Four weeks into the season, I noted that Wes Welker, who was coming off ACL reconstruction surgery, was in his usual fine form in catching the ball; after those four games, Welker had snagged 26 of the 34 passes that had been thrown his way for a catch rate of 76.5%. That catch rate was right in line with his 79.0% catch rate in 2007 and his 71.3% catch rate in 2009, his other two seasons catching passes from quarterback Tom Brady.
Yet, Welker was still experiencing a decline in production, due to the fact he was only gaining 8.3 yards per reception and Tom Brady was only gaining 6.4 yards per pass attempt on throws to Welker. Welker’s 8.3 yards per reception marked a 17.0% decrease from his 10.0 yards per reception in 2007 and a 23.9% decrease from his 10.9 yards per reception in 2009. His 6.4 yards per pass attempt represented a 19.0% decrease from his 7.9 yards per pass attempt in 2007 and a 17.9% decrease from his 7.8 yards per pass attempt in 2009.
The New England Patriots could put up with Welker’s decline in value per pass play as long as they had Randy Moss catching the occasional deep pass, but after they traded Moss away after the fourth week of the season, I felt it was imperative that for the Patriots to maintain their elite passing attack, Welker needed to start running deeper routes.
Welker did just that, but some of the improvement he should have expected from gaining more yards per reception was negated by the fact he experienced a decline in his catch rate.
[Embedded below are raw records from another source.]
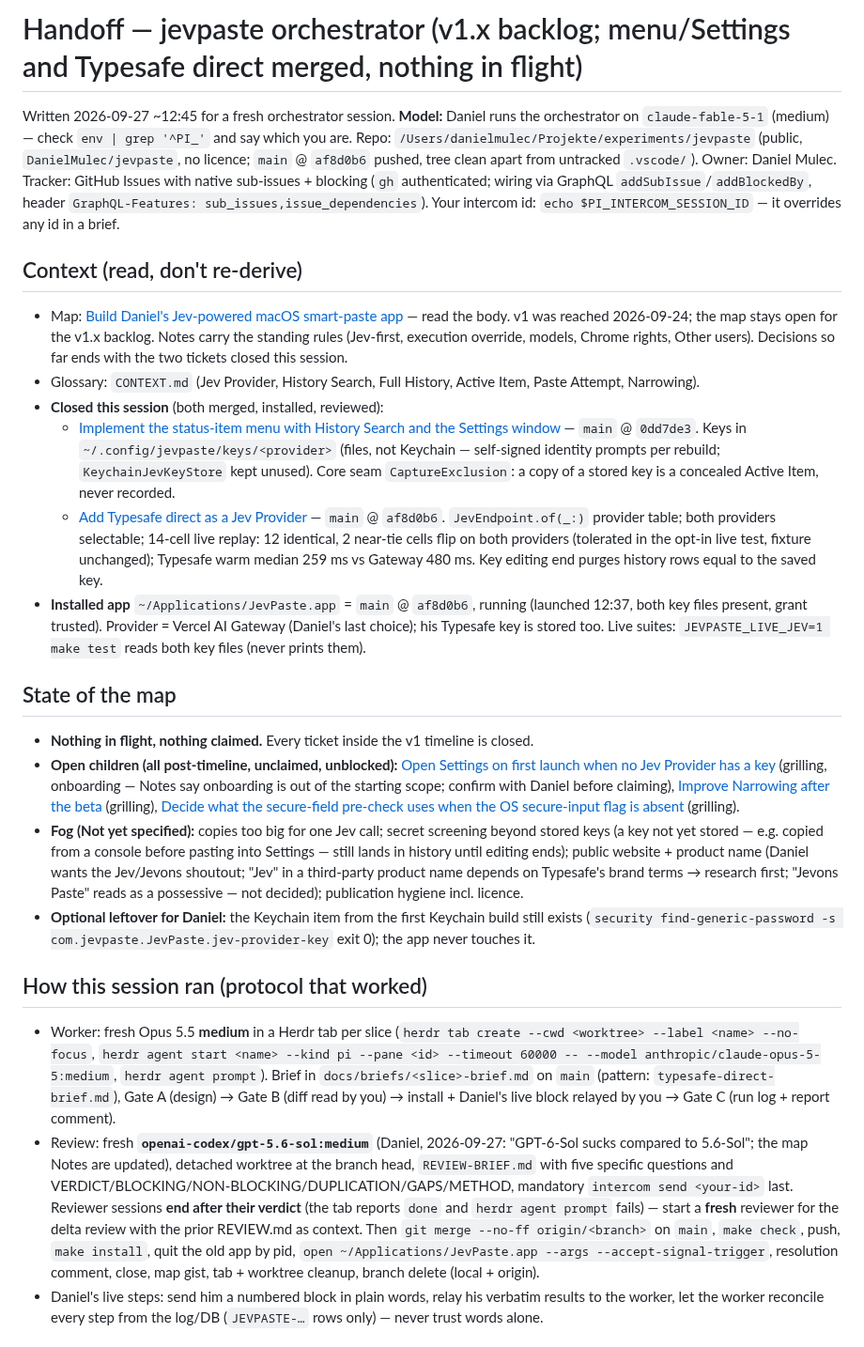
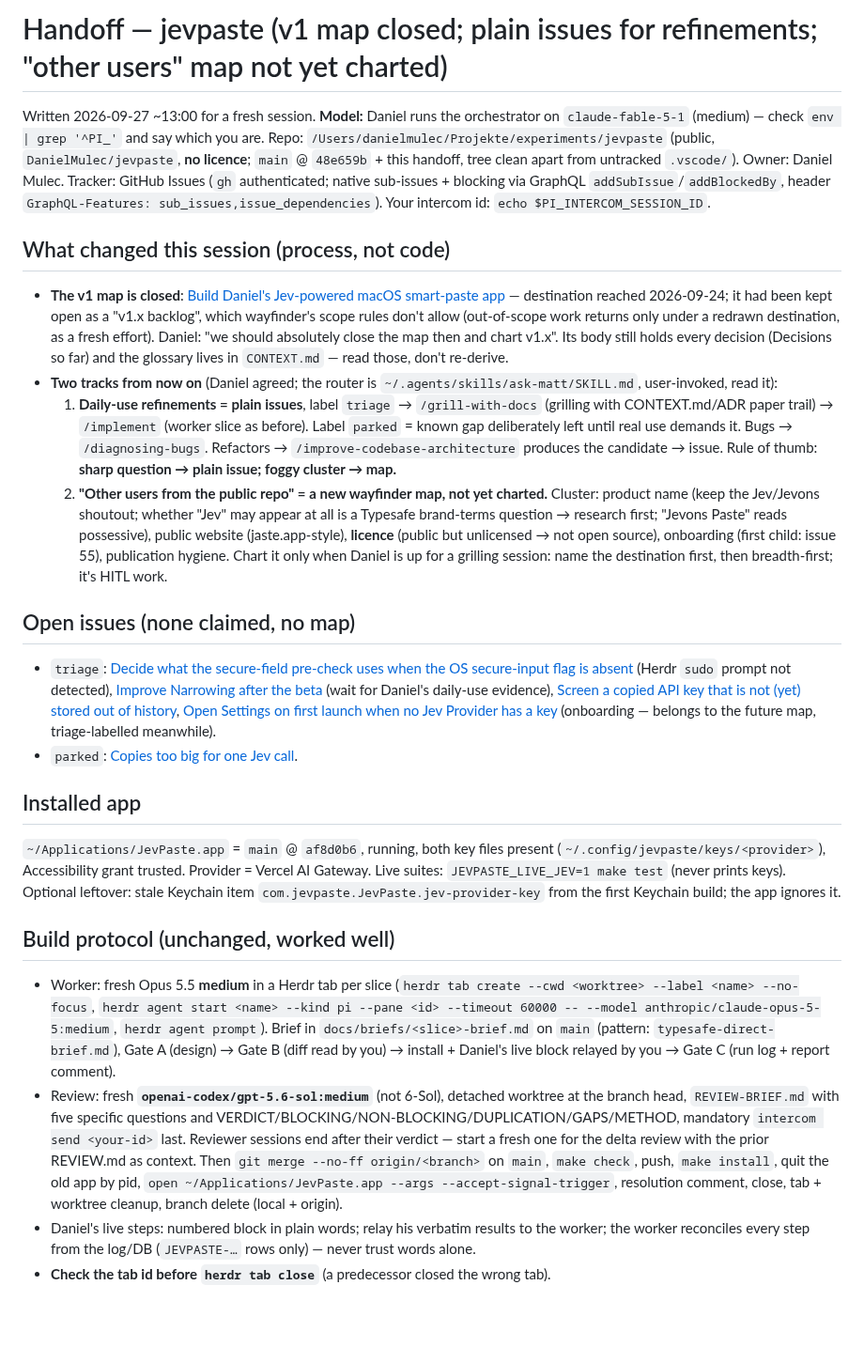
Before and after one commit to DanielMulec/jevpaste, a Markdown page: docs/HANDOFF.md, the part around one of its changes. Shown at 94% size. Rendered like a GitHub page; blank space fills up the shorter version.

Commit message:
HANDOFF: v1 map closed; refinements are triage/parked issues; 'other users' wayfinder map not yet charted

```diff
--- a/docs/HANDOFF.md
+++ b/docs/HANDOFF.md
@@ -1,62 +1,56 @@
-# Handoff — jevpaste orchestrator (v1.x backlog; menu/Settings and Typesafe direct merged, nothing in flight)
+# Handoff — jevpaste (v1 map closed; plain issues for refinements; "other users" map not yet charted)
 
-Written 2026-09-27 ~12:45 for a fresh orchestrator session. **Model:** Daniel runs the orchestrator on
-`claude-fable-5-1` (medium) — check `env | grep '^PI_'` and say which you are. Repo:
-`/Users/danielmulec/Projekte/experiments/jevpaste` (public, `DanielMulec/jevpaste`, no licence; `main` @ `af8d0b6`
-pushed, tree clean apart from untracked `.vscode/`). Owner: Daniel Mulec. Tracker: GitHub Issues with native
-sub-issues + blocking (`gh` authenticated; wiring via GraphQL `addSubIssue`/`addBlockedBy`, header
-`GraphQL-Features: sub_issues,issue_dependencies`). Your intercom id: `echo $PI_INTERCOM_SESSION_ID` — it overrides
-any id in a brief.
+Written 2026-09-27 ~13:00 for a fresh session. **Model:** Daniel runs the orchestrator on `claude-fable-5-1` (medium)
+— check `env | grep '^PI_'` and say which you are. Repo: `/Users/danielmulec/Projekte/experiments/jevpaste` (public,
+`DanielMulec/jevpaste`, **no licence**; `main` @ `48e659b` + this handoff, tree clean apart from untracked `.vscode/`).
+Owner: Daniel Mulec. Tracker: GitHub Issues (`gh` authenticated; native sub-issues + blocking via GraphQL
+`addSubIssue`/`addBlockedBy`, header `GraphQL-Features: sub_issues,issue_dependencies`). Your intercom id:
+`echo $PI_INTERCOM_SESSION_ID`.
 
-## Context (read, don't re-derive)
-- Map: [Build Daniel's Jev-powered macOS smart-paste app](https://github.com/DanielMulec/jevpaste/issues/1) — read
-  the body. v1 was reached 2026-09-24; the map stays open for the v1.x backlog. Notes carry the standing rules
-  (Jev-first, execution override, models, Chrome rights, Other users). Decisions so far ends with the two tickets
-  closed this session.
-- Glossary: `CONTEXT.md` (Jev Provider, History Search, Full History, Active Item, Paste Attempt, Narrowing).
-- **Closed this session** (both merged, installed, reviewed):
-  - [Implement the status-item menu with History Search and the Settings window](https://github.com/DanielMulec/jevpaste/issues/53#issuecomment-5854285929)
-    — `main` @ `0dd7de3`. Keys in `~/.config/jevpaste/keys/<provider>` (files, not Keychain — self-signed identity
-    prompts per rebuild; `KeychainJevKeyStore` kept unused). Core seam `CaptureExclusion`: a copy of a stored key is
-    a concealed Active Item, never recorded.
-  - [Add Typesafe direct as a Jev Provider](https://github.com/DanielMulec/jevpaste/issues/54#issuecomment-5855096938)
-    — `main` @ `af8d0b6`. `JevEndpoint.of(_:)` provider table; both providers selectable; 14-cell live replay: 12
-    identical, 2 near-tie cells flip on both providers (tolerated in the opt-in live test, fixture unchanged);
-    Typesafe warm median 259 ms vs Gateway 480 ms. Key editing end purges history rows equal to the saved key.
-- **Installed app** `~/Applications/JevPaste.app` = `main` @ `af8d0b6`, running (launched 12:37, both key files
-  present, grant trusted). Provider = Vercel AI Gateway (Daniel's last choice); his Typesafe key is stored too.
-  Live suites: `JEVPASTE_LIVE_JEV=1 make test` reads both key files (never prints them).
+## What changed this session (process, not code)
+- **The v1 map is closed**: [Build Daniel's Jev-powered macOS smart-paste app](https://github.com/DanielMulec/jevpaste/issues/1)
+  — destination reached 2026-09-24; it had been kept open as a "v1.x backlog", which wayfinder's scope rules don't
+  allow (out-of-scope work returns only under a redrawn destination, as a fresh effort). Daniel: "we should absolutely
+  close the map then and chart v1.x". Its body still holds every decision (Decisions so far) and the glossary lives in
+  `CONTEXT.md` — read those, don't re-derive.
+- **Two tracks from now on** (Daniel agreed; the router is `~/.agents/skills/ask-matt/SKILL.md`, user-invoked, read it):
+  1. **Daily-use refinements = plain issues**, label `triage` → `/grill-with-docs` (grilling with CONTEXT.md/ADR
+     paper trail) → `/implement` (worker slice as before). Label `parked` = known gap deliberately left until real use
+     demands it. Bugs → `/diagnosing-bugs`. Refactors → `/improve-codebase-architecture` produces the candidate → issue.
+     Rule of thumb: **sharp question → plain issue; foggy cluster → map.**
+  2. **"Other users from the public repo" = a new wayfinder map, not yet charted.** Cluster: product name (keep the
+     Jev/Jevons shoutout; whether "Jev" may appear at all is a Typesafe brand-terms question → research first; "Jevons
+     Paste" reads possessive), public website (jaste.app-style), **licence** (public but unlicensed → not open
+     source), onboarding (first child: issue 55), publication hygiene. Chart it only when Daniel is up for a grilling
+     session: name the destination first, then breadth-first; it's HITL work.
 
-## State of the map
-- **Nothing in flight, nothing claimed.** Every ticket inside the v1 timeline is closed.
-- **Open children (all post-timeline, unclaimed, unblocked):**
+## Open issues (none claimed, no map)
+- `triage`: [Decide what the secure-field pre-check uses when the OS secure-input flag is absent](https://github.com/DanielMulec/jevpaste/issues/38)
+  (Herdr `sudo` prompt not detected), [Improve Narrowing after the beta](https://github.com/DanielMulec/jevpaste/issues/52)
+  (wait for Daniel's daily-use evidence), [Screen a copied API key that is not (yet) stored out of history](https://github.com/DanielMulec/jevpaste/issues/56),
   [Open Settings on first launch when no Jev Provider has a key](https://github.com/DanielMulec/jevpaste/issues/55)
-  (grilling, onboarding — Notes say onboarding is out of the starting scope; confirm with Daniel before claiming),
-  [Improve Narrowing after the beta](https://github.com/DanielMulec/jevpaste/issues/52) (grilling),
-  [Decide what the secure-field pre-check uses when the OS secure-input flag is absent](https://github.com/DanielMulec/jevpaste/issues/38)
-  (grilling).
-- **Fog (Not yet specified):** copies too big for one Jev call; secret screening beyond stored keys (a key not yet
-  stored — e.g. copied from a console before pasting into Settings — still lands in history until editing ends);
-  public website + product name (Daniel wants the Jev/Jevons shoutout; "Jev" in a third-party product name depends
-  on Typesafe's brand terms → research first; "Jevons Paste" reads as a possessive — not decided); publication
-  hygiene incl. licence.
-- **Optional leftover for Daniel:** the Keychain item from the first Keychain build still exists
-  (`security find-generic-password -s com.jevpaste.JevPaste.jev-provider-key` exit 0); the app never touches it.
+  (onboarding — belongs to the future map, triage-labelled meanwhile).
+- `parked`: [Copies too big for one Jev call](https://github.com/DanielMulec/jevpaste/issues/57).
 
-## How this session ran (protocol that worked)
+## Installed app
+`~/Applications/JevPaste.app` = `main` @ `af8d0b6`, running, both key files present
+(`~/.config/jevpaste/keys/<provider>`), Accessibility grant trusted. Provider = Vercel AI Gateway. Live suites:
+`JEVPASTE_LIVE_JEV=1 make test` (never prints keys). Optional leftover: stale Keychain item
+`com.jevpaste.JevPaste.jev-provider-key` from the first Keychain build; the app ignores it.
+
+## Build protocol (unchanged, worked well)
 - Worker: fresh Opus 5.5 **medium** in a Herdr tab per slice (`herdr tab create --cwd <worktree> --label <name>
   --no-focus`, `herdr agent start <name> --kind pi --pane <id> --timeout 60000 -- --model
   anthropic/claude-opus-5-5:medium`, `herdr agent prompt`). Brief in `docs/briefs/<slice>-brief.md` on `main`
   (pattern: `typesafe-direct-brief.md`), Gate A (design) → Gate B (diff read by you) → install + Daniel's live block
   relayed by you → Gate C (run log + report comment).
-- Review: fresh **`openai-codex/gpt-5.6-sol:medium`** (Daniel, 2026-09-27: "GPT-6-Sol sucks compared to 5.6-Sol";
-  the map Notes are updated), detached worktree at the branch head, `REVIEW-BRIEF.md` with five specific questions
-  and VERDICT/BLOCKING/NON-BLOCKING/DUPLICATION/GAPS/METHOD, mandatory `intercom send <your-id>` last. Reviewer
-  sessions **end after their verdict** (the tab reports `done` and `herdr agent prompt` fails) — start a **fresh**
-  reviewer for the delta review with the prior REVIEW.md as context. Then `git merge --no-ff origin/<branch>` on
-  `main`, `make check`, push, `make install`, quit the old app by pid, `open ~/Applications/JevPaste.app --args
-  --accept-signal-trigger`, resolution comment, close, map gist, tab + worktree cleanup, branch delete (local +
-  origin).
-- Daniel's live steps: send him a numbered block in plain words, relay his verbatim results to the worker, let the
-  worker reconcile every step from the log/DB (`JEVPASTE-…` rows only) — never trust words alone.
+- Review: fresh **`openai-codex/gpt-5.6-sol:medium`** (not 6-Sol), detached worktree at the branch head,
+  `REVIEW-BRIEF.md` with five specific questions and VERDICT/BLOCKING/NON-BLOCKING/DUPLICATION/GAPS/METHOD, mandatory
+  `intercom send <your-id>` last. Reviewer sessions end after their verdict — start a fresh one for the delta review
+  with the prior REVIEW.md as context. Then `git merge --no-ff origin/<branch>` on `main`, `make check`, push,
+  `make install`, quit the old app by pid, `open ~/Applications/JevPaste.app --args --accept-signal-trigger`, resolution
+  comment, close, tab + worktree cleanup, branch delete (local + origin).
+- Daniel's live steps: numbered block in plain words; relay his verbatim results to the worker; the worker reconciles
+  every step from the log/DB (`JEVPASTE-…` rows only) — never trust words alone.
+- **Check the tab id before `herdr tab close`** (a predecessor closed the wrong tab).
 
```
Also changed, not shown: other parts of docs/HANDOFF.md (+13 -22 lines).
In the last 11 games in which Welker played, his yards per reception jumped from 8.3 to 10.5, an increase of 26.5%.
However, his catch rate dropped from 76.5% to 67.4%, which is a decrease of 11.9% and the major reason why Welker and the Patriots only gained 7.1 yards per pass attempt thrown to Welker, an increase of only 10.9% over the 6.4 yards per pass attempt on throws to Welker during the first four games of the season. Welker’s 7.1 yards per pass attempt over those 11 games were also not up to the standards he established in his other two seasons playing with Brady.
For the season, Welker had a 69.9% catch rate, 6.9 yards per pass attempt thrown to him, 9.9 yards per completion, and and 7.7 adjusted yards per pass attempt. All of those statistics comprise the worst of the three seasons he has played with Brady as his quarterback. In addition, Welker’s 7.9% DVOA , which measures value per play, this season is unsurprisingly worse than his 21.3% DVOA in 2007 and his 20.3% DVOA in 2009.
Wes Welker simply did not not produce this season at the level at which fans of the Patriots have become accustomed.